(MATERIAL TO PROCESS Opens)
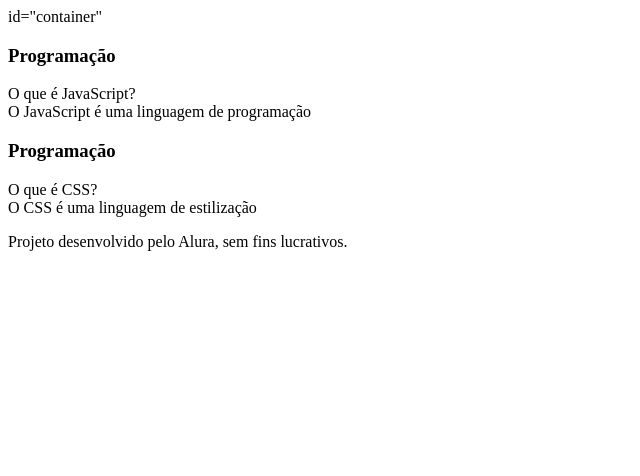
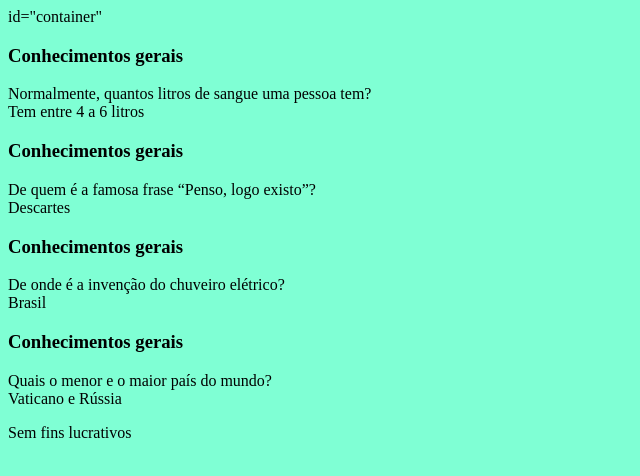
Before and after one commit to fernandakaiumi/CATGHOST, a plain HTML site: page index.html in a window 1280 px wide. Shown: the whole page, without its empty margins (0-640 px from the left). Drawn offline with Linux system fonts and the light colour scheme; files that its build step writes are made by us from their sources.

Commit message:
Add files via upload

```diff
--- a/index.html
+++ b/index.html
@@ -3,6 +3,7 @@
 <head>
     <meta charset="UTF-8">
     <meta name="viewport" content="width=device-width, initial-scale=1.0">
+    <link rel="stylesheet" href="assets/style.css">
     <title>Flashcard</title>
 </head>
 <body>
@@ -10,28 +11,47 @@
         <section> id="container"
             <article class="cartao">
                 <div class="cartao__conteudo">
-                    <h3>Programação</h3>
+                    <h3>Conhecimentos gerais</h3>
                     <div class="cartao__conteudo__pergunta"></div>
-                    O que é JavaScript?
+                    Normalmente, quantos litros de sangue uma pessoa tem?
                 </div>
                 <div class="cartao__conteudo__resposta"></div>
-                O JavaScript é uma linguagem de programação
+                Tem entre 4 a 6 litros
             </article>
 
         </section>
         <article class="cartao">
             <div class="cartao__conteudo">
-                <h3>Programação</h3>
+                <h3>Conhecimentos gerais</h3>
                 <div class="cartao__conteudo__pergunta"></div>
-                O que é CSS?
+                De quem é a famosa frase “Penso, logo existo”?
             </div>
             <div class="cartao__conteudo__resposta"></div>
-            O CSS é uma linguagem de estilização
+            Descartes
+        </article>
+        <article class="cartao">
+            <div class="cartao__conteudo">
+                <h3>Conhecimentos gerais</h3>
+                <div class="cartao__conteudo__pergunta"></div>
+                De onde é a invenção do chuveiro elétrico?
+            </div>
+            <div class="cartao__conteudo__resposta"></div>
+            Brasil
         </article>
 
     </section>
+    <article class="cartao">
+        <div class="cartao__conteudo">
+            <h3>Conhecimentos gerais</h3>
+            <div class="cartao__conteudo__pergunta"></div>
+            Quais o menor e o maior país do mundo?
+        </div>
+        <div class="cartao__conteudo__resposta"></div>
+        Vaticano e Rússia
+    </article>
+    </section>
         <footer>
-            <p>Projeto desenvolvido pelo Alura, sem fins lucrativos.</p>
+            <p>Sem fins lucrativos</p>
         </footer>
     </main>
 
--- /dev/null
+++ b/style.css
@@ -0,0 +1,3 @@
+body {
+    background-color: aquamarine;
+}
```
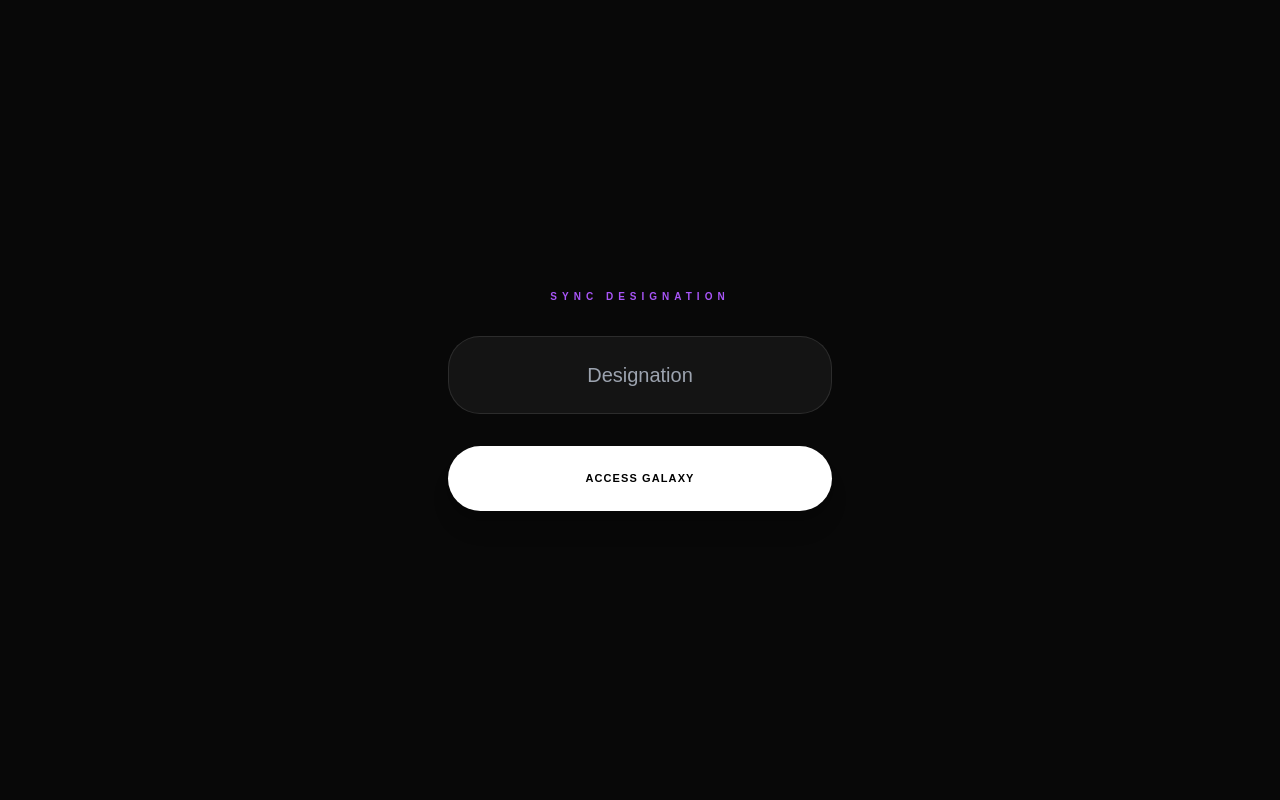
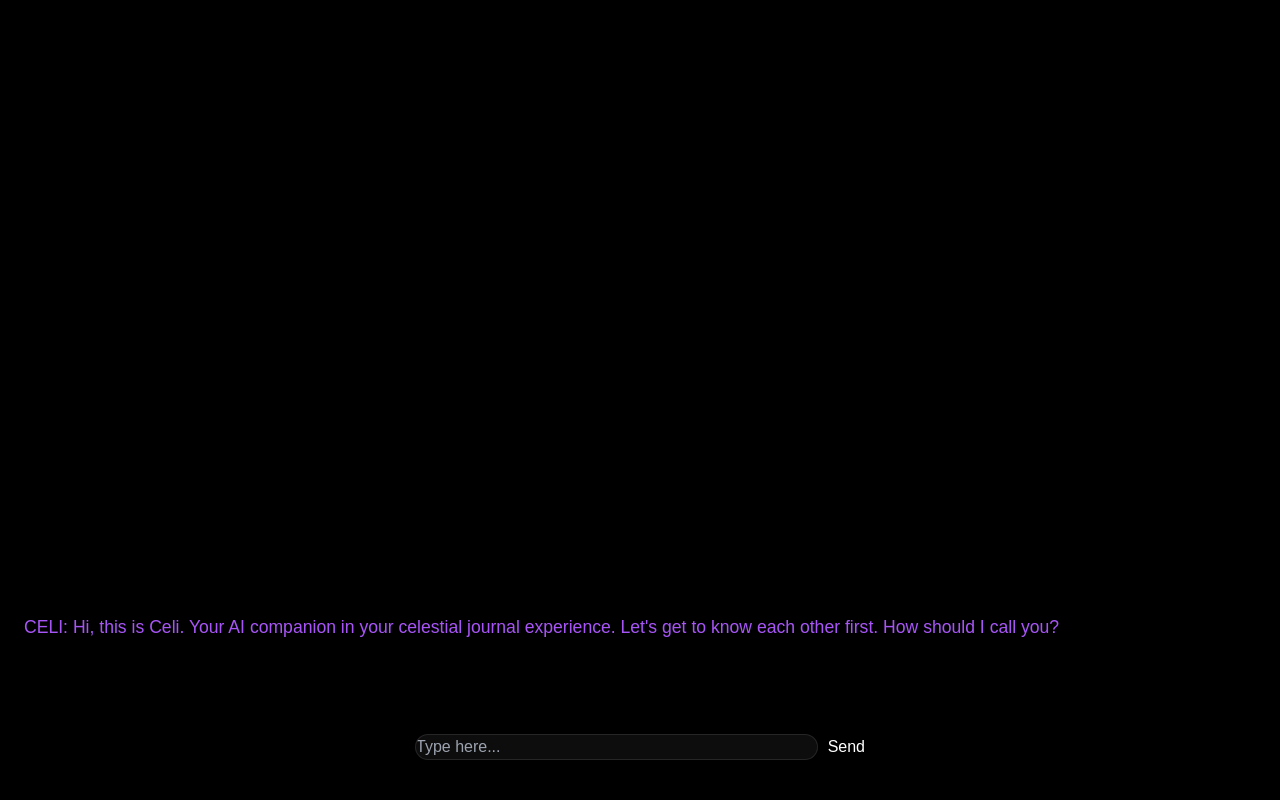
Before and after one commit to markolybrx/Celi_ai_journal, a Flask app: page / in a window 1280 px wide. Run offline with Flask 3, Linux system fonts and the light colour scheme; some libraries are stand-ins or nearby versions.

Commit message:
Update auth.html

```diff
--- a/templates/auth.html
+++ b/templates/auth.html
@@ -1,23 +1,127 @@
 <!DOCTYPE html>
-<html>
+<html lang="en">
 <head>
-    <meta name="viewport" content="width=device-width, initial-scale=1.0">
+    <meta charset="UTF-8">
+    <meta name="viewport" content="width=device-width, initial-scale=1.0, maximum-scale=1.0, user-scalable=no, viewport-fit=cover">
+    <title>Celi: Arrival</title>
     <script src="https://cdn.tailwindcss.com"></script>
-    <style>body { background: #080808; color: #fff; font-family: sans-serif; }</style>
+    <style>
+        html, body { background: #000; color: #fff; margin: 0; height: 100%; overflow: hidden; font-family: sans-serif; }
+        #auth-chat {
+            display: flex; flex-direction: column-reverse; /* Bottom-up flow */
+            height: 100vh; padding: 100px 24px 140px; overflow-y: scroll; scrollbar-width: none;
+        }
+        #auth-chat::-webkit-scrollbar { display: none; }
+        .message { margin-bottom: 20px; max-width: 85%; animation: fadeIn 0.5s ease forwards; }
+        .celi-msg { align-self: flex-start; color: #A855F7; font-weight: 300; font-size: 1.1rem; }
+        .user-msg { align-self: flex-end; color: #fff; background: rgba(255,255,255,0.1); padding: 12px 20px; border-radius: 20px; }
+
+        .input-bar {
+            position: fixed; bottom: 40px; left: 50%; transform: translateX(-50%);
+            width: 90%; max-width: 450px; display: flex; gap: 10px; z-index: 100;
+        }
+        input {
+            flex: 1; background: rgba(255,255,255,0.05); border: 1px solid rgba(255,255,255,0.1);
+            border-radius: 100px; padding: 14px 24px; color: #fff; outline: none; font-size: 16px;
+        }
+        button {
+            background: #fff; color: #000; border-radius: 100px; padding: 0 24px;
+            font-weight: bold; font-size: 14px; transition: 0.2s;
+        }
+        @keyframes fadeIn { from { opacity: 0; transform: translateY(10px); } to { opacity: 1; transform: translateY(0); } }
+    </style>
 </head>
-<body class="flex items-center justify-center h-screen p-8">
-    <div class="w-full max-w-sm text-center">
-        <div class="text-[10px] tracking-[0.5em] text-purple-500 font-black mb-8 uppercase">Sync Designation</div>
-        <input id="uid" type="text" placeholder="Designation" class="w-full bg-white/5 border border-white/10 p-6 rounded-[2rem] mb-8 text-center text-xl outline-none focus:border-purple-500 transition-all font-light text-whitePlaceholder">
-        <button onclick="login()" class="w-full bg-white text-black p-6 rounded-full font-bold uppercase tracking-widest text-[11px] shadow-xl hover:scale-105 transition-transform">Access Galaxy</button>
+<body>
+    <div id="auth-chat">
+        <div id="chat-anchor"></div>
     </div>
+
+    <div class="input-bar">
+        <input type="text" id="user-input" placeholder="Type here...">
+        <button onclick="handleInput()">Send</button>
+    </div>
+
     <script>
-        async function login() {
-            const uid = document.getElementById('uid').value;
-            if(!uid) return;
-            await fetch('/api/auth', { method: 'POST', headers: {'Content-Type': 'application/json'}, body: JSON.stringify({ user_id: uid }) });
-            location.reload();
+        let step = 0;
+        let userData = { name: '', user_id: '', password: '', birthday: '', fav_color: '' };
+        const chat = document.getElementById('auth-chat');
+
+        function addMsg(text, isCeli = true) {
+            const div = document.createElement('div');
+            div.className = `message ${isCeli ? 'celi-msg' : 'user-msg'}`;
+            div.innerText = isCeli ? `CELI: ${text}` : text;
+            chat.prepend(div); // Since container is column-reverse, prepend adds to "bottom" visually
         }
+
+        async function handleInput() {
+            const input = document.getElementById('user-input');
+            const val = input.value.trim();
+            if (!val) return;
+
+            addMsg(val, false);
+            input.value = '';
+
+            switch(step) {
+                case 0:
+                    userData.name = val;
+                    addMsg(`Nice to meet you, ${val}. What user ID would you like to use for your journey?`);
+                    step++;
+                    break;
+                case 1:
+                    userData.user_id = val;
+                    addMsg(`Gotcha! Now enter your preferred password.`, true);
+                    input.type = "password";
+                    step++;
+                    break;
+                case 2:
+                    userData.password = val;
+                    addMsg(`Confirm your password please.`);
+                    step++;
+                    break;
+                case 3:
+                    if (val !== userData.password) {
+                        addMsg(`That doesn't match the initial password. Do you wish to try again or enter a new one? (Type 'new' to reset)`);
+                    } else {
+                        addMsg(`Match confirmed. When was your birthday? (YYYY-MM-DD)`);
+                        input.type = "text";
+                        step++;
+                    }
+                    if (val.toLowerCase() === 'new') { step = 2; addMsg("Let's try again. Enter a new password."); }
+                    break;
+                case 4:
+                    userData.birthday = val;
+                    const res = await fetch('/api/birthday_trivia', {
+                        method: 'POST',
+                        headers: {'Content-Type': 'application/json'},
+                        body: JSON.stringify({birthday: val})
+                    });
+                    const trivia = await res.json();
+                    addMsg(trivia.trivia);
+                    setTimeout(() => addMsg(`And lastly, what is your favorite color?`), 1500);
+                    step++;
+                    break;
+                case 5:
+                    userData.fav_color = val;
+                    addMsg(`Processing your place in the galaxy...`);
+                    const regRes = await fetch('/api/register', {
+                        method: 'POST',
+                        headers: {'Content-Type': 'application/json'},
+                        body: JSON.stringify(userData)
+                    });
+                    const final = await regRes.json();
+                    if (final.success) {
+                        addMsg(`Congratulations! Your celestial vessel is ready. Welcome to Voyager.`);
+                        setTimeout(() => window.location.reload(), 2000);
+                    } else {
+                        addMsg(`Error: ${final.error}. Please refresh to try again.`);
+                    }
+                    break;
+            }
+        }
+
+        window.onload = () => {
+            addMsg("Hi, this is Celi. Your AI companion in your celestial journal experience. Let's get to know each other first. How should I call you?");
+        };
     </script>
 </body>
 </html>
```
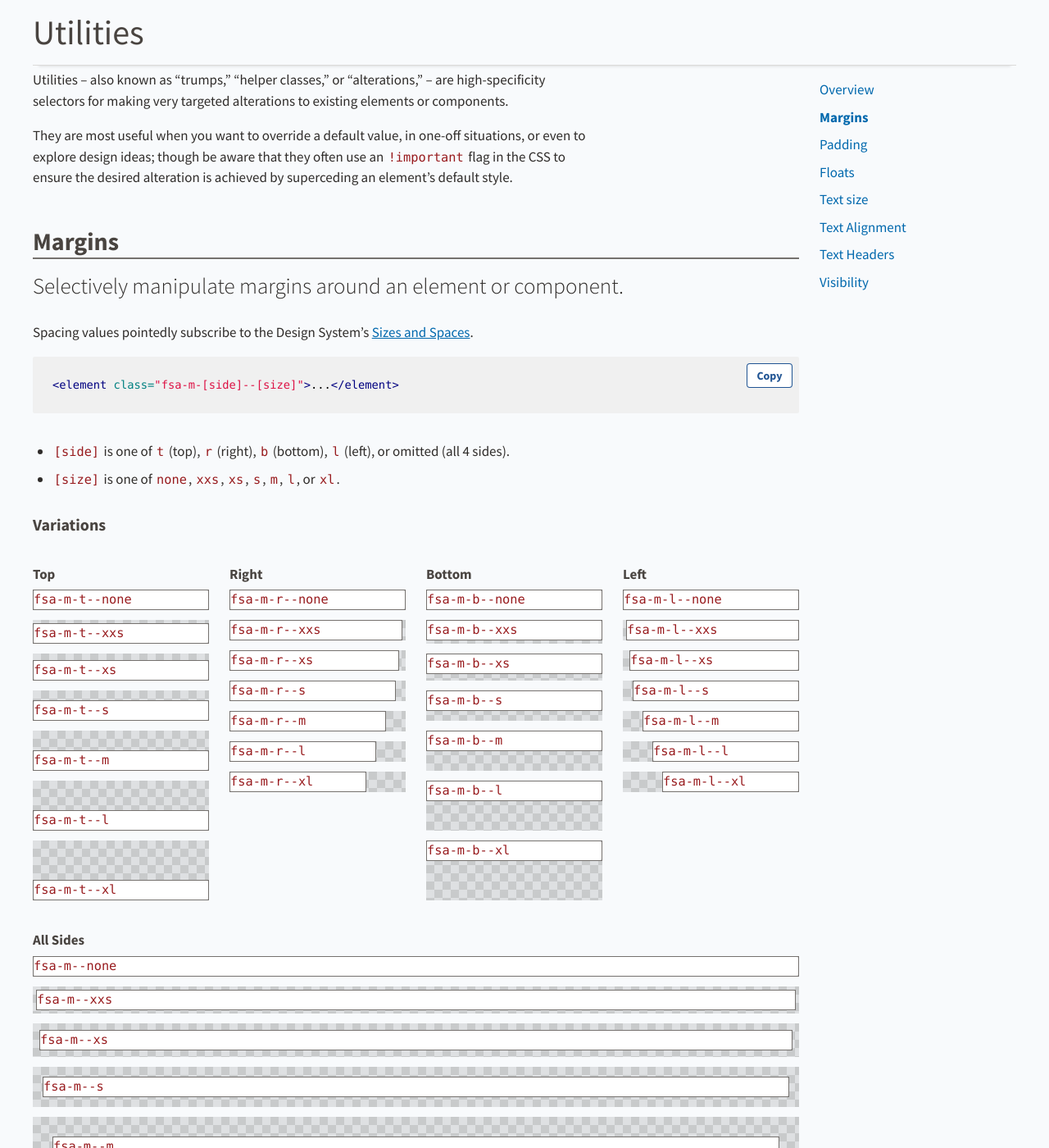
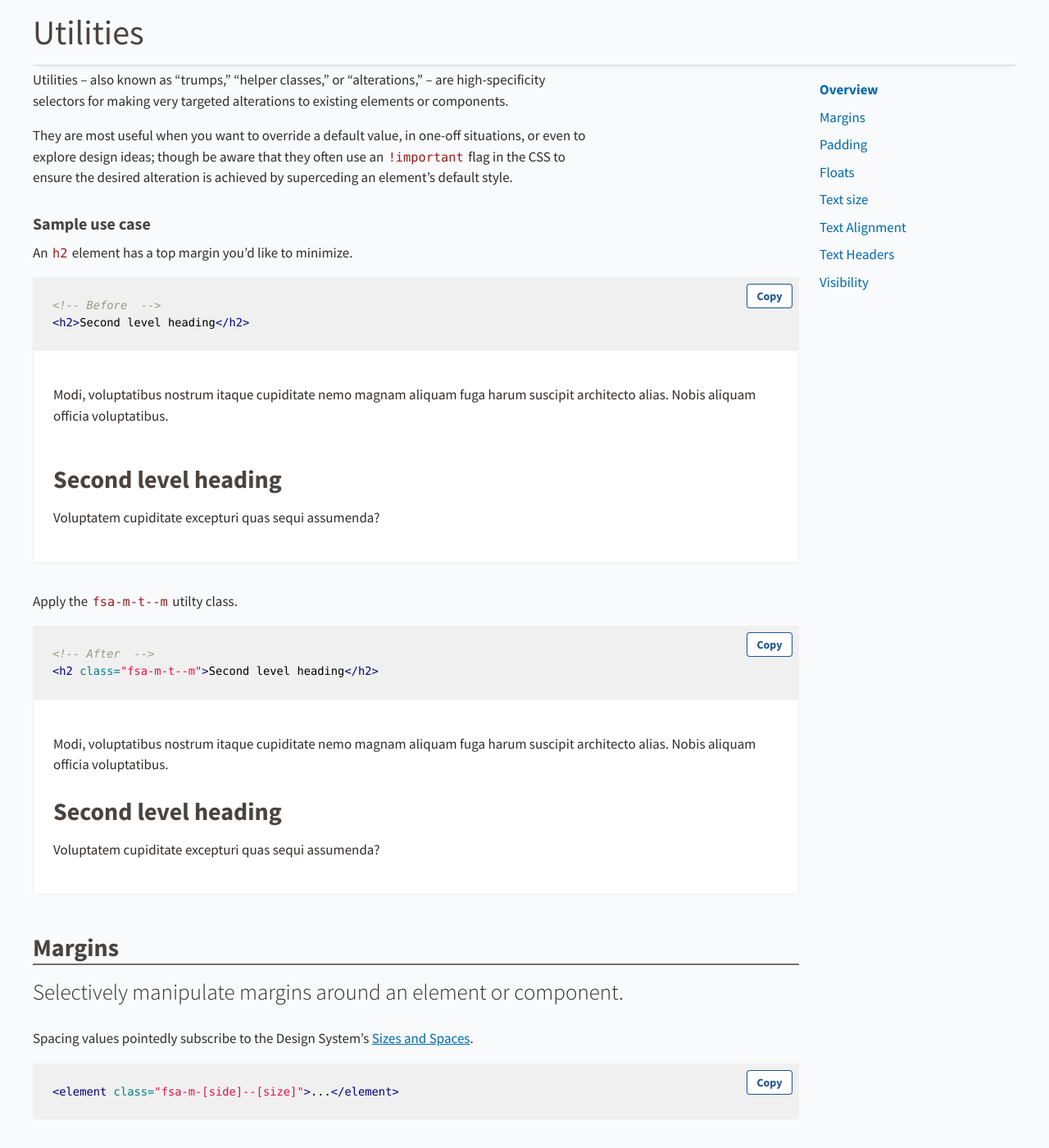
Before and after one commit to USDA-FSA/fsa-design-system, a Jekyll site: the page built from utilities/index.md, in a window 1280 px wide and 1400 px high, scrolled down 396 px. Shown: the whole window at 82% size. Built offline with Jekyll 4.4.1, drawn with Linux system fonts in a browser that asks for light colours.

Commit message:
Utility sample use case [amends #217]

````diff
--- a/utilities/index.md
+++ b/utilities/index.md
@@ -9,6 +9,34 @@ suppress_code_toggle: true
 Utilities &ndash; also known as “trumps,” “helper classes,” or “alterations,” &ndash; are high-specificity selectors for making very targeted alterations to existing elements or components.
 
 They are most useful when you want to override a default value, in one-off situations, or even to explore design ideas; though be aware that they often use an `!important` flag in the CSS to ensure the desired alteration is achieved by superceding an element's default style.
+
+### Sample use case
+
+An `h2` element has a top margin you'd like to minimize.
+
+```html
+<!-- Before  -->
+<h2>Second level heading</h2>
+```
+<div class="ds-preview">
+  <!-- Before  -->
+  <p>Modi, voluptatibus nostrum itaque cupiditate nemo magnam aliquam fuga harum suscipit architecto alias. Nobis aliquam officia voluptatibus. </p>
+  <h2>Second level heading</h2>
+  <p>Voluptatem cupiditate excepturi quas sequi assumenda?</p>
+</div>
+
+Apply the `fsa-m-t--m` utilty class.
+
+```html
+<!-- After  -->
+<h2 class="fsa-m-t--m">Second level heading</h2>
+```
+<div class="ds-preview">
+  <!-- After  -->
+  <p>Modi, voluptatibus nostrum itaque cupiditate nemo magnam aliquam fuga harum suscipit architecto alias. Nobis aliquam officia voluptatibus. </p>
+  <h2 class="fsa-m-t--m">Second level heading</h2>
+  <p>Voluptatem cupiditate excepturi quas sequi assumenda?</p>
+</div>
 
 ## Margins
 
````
(MATERIAL TO PROCESS Closes)
Your answer should consist of the lines from the listing that hold the word "index".

Before and after one commit to fernandakaiumi/CATGHOST, a plain HTML site: page index.html in a window 1280 px wide. Shown: the whole page, without its empty margins (0-640 px from the left). Drawn offline with Linux system fonts and the light colour scheme; files that its build step writes are made by us from their sources.
--- a/index.html
+++ b/index.html
+            width: 90%; max-width: 450px; display: flex; gap: 10px; z-index: 100;
Before and after one commit to USDA-FSA/fsa-design-system, a Jekyll site: the page built from utilities/index.md, in a window 1280 px wide and 1400 px high, scrolled down 396 px. Shown: the whole window at 82% size. Built offline with Jekyll 4.4.1, drawn with Linux system fonts in a browser that asks for light colours.
--- a/utilities/index.md
+++ b/utilities/index.md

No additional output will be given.